Now, for $25 or less, anyone can purchase a tracking device that is small enough to fit just about anywhere, in someone’s purse, pocket, or automobile.
These tiny trackers have caught the attention of mayors in some of the country’s largest and most crime-ridden cities, as a way to divert attention from their own policies that have spawned serious spikes in vehicle thefts within their jurisdictions.
Baltimore, Maryland and Washington, D.C. are among the municipalities jumping aboard the tracking device gimmick as a way to convince residents that the skyrocketing numbers of vehicle thefts can easily be solved by simply by giving vehicle owners handy dandy tracking devices to place in their cars.
Unfortunately, the history of vehicle theft, especially in Democrat-run cities, is a tale that is not so simple to solve.
After years of declining incidents of vehicle thefts in the 1990s and early 2000s, the 2020-2021 COVID pandemic saw a stark reversal of that trend, especially in major metropolitan areas governed by Democrats – including among others, Baltimore, Chicago, Denver, and Norfolk; actually tripling in some cities between 2019 and 2022.
The significant decline in vehicle thefts prior to the pandemic was not so much the result of better or more vigorous law enforcement, but rather technology built into cars and pickup trucks that made it more difficult to steal vehicles by “hot wiring” them.
Since 2020, however, carjackings and thefts of catalytic converters have risen significantly; with the latter being a predicament that can cost the vehicle owner thousands of dollars to replace the government-mandated emission-control devices that contain valuable rare-earth metals.
While the increases in auto thefts, at least for Kia and Hyundai vehicles manufactured through the 2021 model year, can be blamed in part on a Tik Tok video “challenge” that went viral in 2021-22 showing how easy it was to steal these makes of cars (which had no built-in “immobilizers”), there is no escaping the fact that policies instituted by a number of cities and states share much of the blame for the dramatic rise in vehicle thefts.
When Washington state enacts a law prohibiting police from pursuing stolen cars, it should come as no surprise that car owners in the Evergreen State have had to deal with a significant rise in theft of their vehicles. Similarly, when cities like Aurora, Colorado face shortage in their police ranks officers are pulled away from auto theft cases, with a resulting spike in vehicle theft.
Then there are George Soros-backed prosecutors like Philadelphia’s Larry Krasner, who views auto theft as a crime unworthy of his prosecutorial attention.
And, it does not take a rocket scientist to predict that when, for years as in Portland, Oregon, car thieves are not prosecuted or punished (even as repeat offenders), car thefts rise and remain high.

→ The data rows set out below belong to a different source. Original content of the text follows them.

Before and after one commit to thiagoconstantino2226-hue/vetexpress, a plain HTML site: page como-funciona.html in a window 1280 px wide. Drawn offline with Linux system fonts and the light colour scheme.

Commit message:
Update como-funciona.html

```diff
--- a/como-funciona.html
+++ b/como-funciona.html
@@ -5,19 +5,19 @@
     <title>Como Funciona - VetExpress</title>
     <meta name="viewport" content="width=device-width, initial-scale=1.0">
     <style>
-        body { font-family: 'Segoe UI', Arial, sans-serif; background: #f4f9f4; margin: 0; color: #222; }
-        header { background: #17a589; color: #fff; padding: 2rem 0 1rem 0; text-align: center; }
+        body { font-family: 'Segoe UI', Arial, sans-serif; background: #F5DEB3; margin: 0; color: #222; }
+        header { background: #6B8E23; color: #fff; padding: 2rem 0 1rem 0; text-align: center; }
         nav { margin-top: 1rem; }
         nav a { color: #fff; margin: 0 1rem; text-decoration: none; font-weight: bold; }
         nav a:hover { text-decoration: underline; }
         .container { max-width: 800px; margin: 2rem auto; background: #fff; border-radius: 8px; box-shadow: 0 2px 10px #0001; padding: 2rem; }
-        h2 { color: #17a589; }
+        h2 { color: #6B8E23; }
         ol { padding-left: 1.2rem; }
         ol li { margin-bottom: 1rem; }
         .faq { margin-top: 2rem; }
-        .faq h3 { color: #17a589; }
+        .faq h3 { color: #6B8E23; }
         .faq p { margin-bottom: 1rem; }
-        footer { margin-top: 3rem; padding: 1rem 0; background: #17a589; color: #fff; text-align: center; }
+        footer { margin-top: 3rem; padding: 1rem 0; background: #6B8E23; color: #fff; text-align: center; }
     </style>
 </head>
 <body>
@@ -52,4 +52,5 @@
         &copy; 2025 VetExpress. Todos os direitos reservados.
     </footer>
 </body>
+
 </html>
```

So we now have city leaders in cities where hard-working citizens are having their vehicles stolen in record numbers, being offered a “free” tracking device as a panacea for bad policing, bad judging, and indifferent prosecutors.
Adding insult to injury, Washington, D.C. officials are easing citizens’ privacy concerns about the tracking devices by claiming inaccurately that only the vehicle owner will have access to or be able to share the tracking information.
In fact, accessing such devices can easily be tracked by persons other than the owner of the device. However, in a city like Washington, D.C. or Baltimore, Maryland, where crime of all sorts is rampant, it should surprise no one that public officials will say or do anything to shift the blame for their bad policy decisions onto inanimate devices such as cars without “immobilizers” or tracking devices.
No matter how many tracking devices these mayors give away, until they get serious about prosecuting vehicle thefts and other crimes infecting their cities, vehicles will continue to be stolen with impunity.
Bob Barr represented Georgia’s Seventh District in the U.S. House of Representatives from 1995 to 2003. He served as the United States Attorney in Atlanta from 1986 to 1990 and was an official with the CIA in the 1970s. He now practices law in Atlanta, Georgia and serves as head of Liberty Guard.